§ **PROMPT**:
Lines of the listing that contain "aprobacion" need to be copied.

§ **PROVIDED RECORDS**:
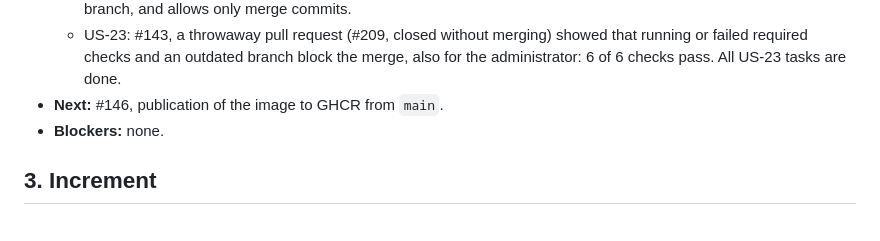
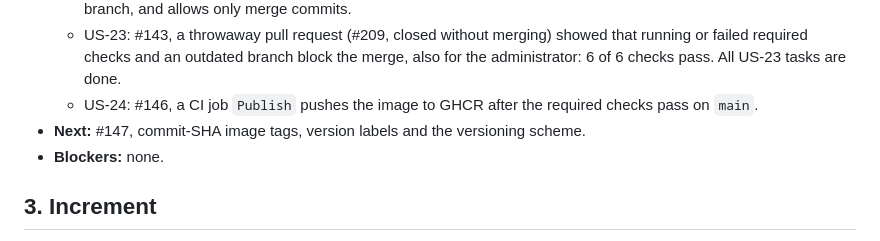
Before and after one commit to ceciliagalvaoo/hospital-devops, a Markdown page: docs/sprints/sprint-1.md, the part around the change. GitHub-like rendering.

Commit message:
docs: document the image publication to GHCR (#146)

```diff
--- a/docs/sprints/sprint-1.md
+++ b/docs/sprints/sprint-1.md
@@ -105,7 +105,8 @@ Each entry records the completed work, the next action and any blockers. Entries
   - US-23: #140, a CI job `E2E` runs the browser tests and keeps screenshots, videos and traces of failures.
   - US-23: #141, the ruleset of `main` requires the checks `Lint`, `Tests`, `E2E` and `Container` with an up-to-date branch, and allows only merge commits.
   - US-23: #143, a throwaway pull request (#209, closed without merging) showed that running or failed required checks and an outdated branch block the merge, also for the administrator: 6 of 6 checks pass. All US-23 tasks are done.
-- **Next:** #146, publication of the image to GHCR from `main`.
+  - US-24: #146, a CI job `Publish` pushes the image to GHCR after the required checks pass on `main`.
+- **Next:** #147, commit-SHA image tags, version labels and the versioning scheme.
 - **Blockers:** none.
 
 ## 3. Increment
```
Also changed, not shown: README.md (+1 -1 lines).
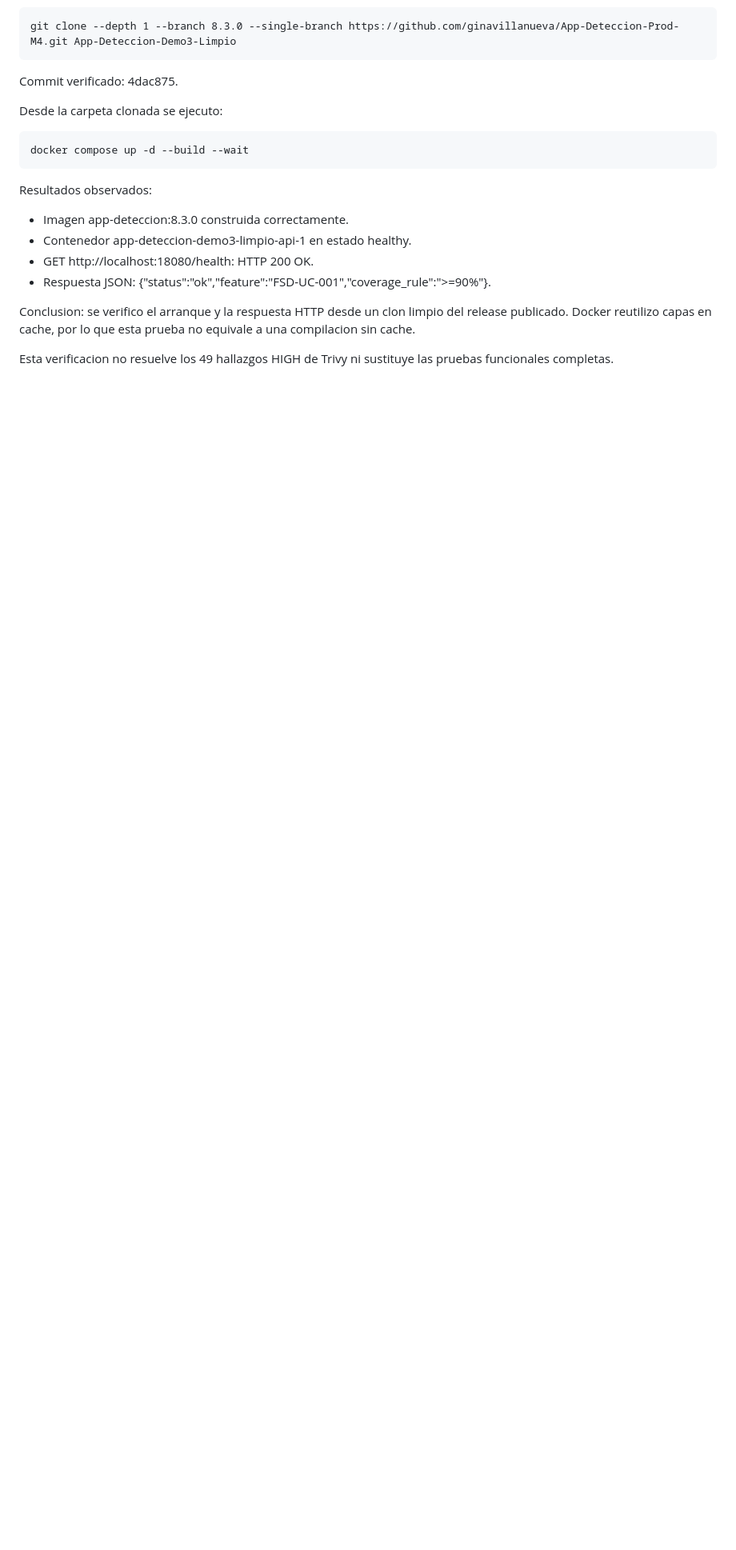
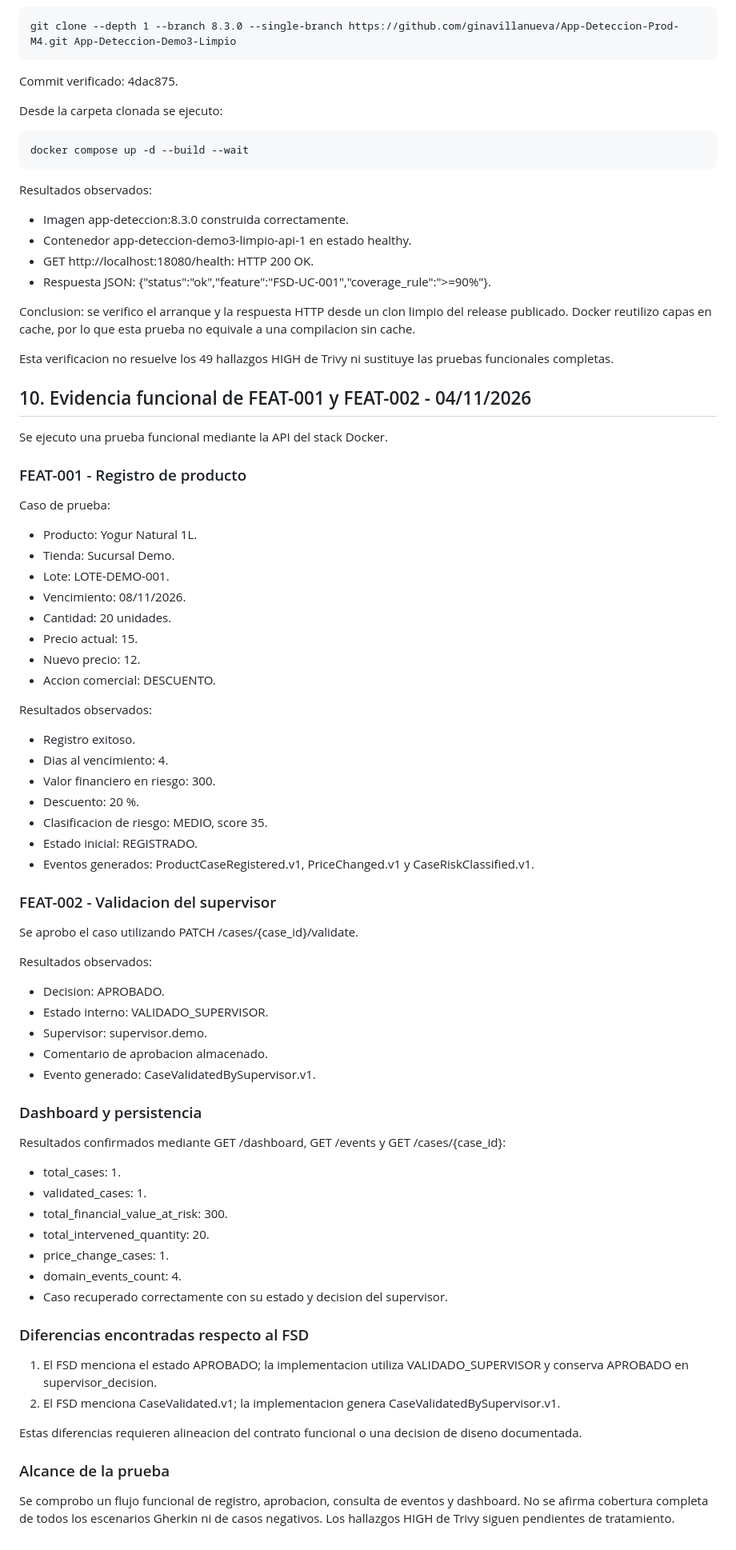
Before and after one commit to ginavillanueva/App-Deteccion-Prod-M4, a Markdown page: docs/demos/demo-3.md, the part around the change. Shown at 80% size. GitHub-like rendering; blank space fills up the shorter version.

Commit message:
docs(demo3): registrar pruebas funcionales FEAT-001 y FEAT-002

```diff
--- a/docs/demos/demo-3.md
+++ b/docs/demos/demo-3.md
@@ -185,3 +185,63 @@ Resultados observados:
 Conclusion: se verifico el arranque y la respuesta HTTP desde un clon limpio del release publicado. Docker reutilizo capas en cache, por lo que esta prueba no equivale a una compilacion sin cache.
 
 Esta verificacion no resuelve los 49 hallazgos HIGH de Trivy ni sustituye las pruebas funcionales completas.
+
+## 10. Evidencia funcional de FEAT-001 y FEAT-002 - 04/11/2026
+
+Se ejecuto una prueba funcional mediante la API del stack Docker.
+
+### FEAT-001 - Registro de producto
+
+Caso de prueba:
+- Producto: Yogur Natural 1L.
+- Tienda: Sucursal Demo.
+- Lote: LOTE-DEMO-001.
+- Vencimiento: 08/11/2026.
+- Cantidad: 20 unidades.
+- Precio actual: 15.
+- Nuevo precio: 12.
+- Accion comercial: DESCUENTO.
+
+Resultados observados:
+- Registro exitoso.
+- Dias al vencimiento: 4.
+- Valor financiero en riesgo: 300.
+- Descuento: 20 %.
+- Clasificacion de riesgo: MEDIO, score 35.
+- Estado inicial: REGISTRADO.
+- Eventos generados: ProductCaseRegistered.v1, PriceChanged.v1 y CaseRiskClassified.v1.
+
+### FEAT-002 - Validacion del supervisor
+
+Se aprobo el caso utilizando PATCH /cases/{case_id}/validate.
+
+Resultados observados:
+- Decision: APROBADO.
+- Estado interno: VALIDADO_SUPERVISOR.
+- Supervisor: supervisor.demo.
+- Comentario de aprobacion almacenado.
+- Evento generado: CaseValidatedBySupervisor.v1.
+
+### Dashboard y persistencia
+
+Resultados confirmados mediante GET /dashboard, GET /events y GET /cases/{case_id}:
+- total_cases: 1.
+- validated_cases: 1.
+- total_financial_value_at_risk: 300.
+- total_intervened_quantity: 20.
+- price_change_cases: 1.
+- domain_events_count: 4.
+- Caso recuperado correctamente con su estado y decision del supervisor.
+
+### Diferencias encontradas respecto al FSD
+
+1. El FSD menciona el estado APROBADO; la implementacion utiliza VALIDADO_SUPERVISOR y conserva APROBADO en supervisor_decision.
+2. El FSD menciona CaseValidated.v1; la implementacion genera CaseValidatedBySupervisor.v1.
+
+Estas diferencias requieren alineacion del contrato funcional o una decision de diseno documentada.
+
+### Alcance de la prueba
+
+Se comprobo un flujo funcional de registro, aprobacion, consulta de eventos y dashboard.
+No se afirma cobertura completa de todos los escenarios Gherkin ni de casos negativos.
+Los hallazgos HIGH de Trivy siguen pendientes de tratamiento.
```
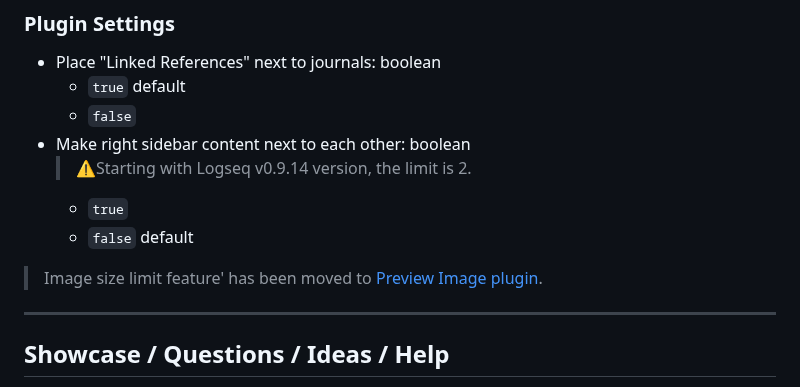
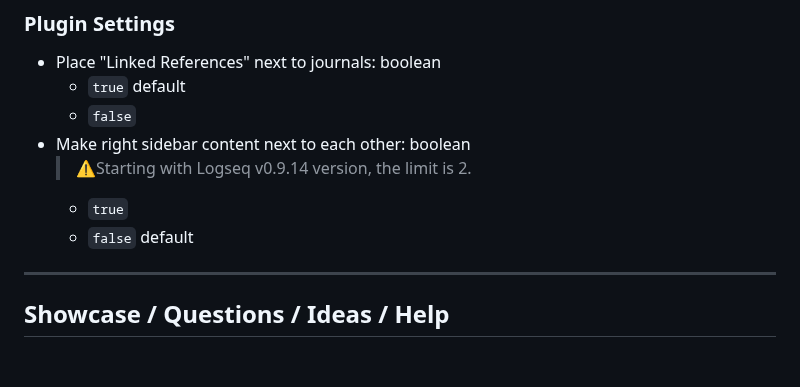
Before and after one commit to YU000jp/Logseq-column-Layout, a Markdown page: README.md, the part around the change. Drawn GitHub-style; blank space fills up the shorter version.

```diff
--- a/README.md
+++ b/README.md
@@ -63,8 +63,6 @@ This plugin does not work with Logseq db version.
    - `true`
    - `false` default
 
-> Image size limit feature' has been moved to [Preview Image plugin](https://github.com/YU000jp/logseq-plugin-preview-image).
-
 ---
 
 ## Showcase / Questions / Ideas / Help
```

§ **TASK RESULT**:
+- Comentario de aprobacion almacenado.
+Se comprobo un flujo funcional de registro, aprobacion, consulta de eventos y dashboard.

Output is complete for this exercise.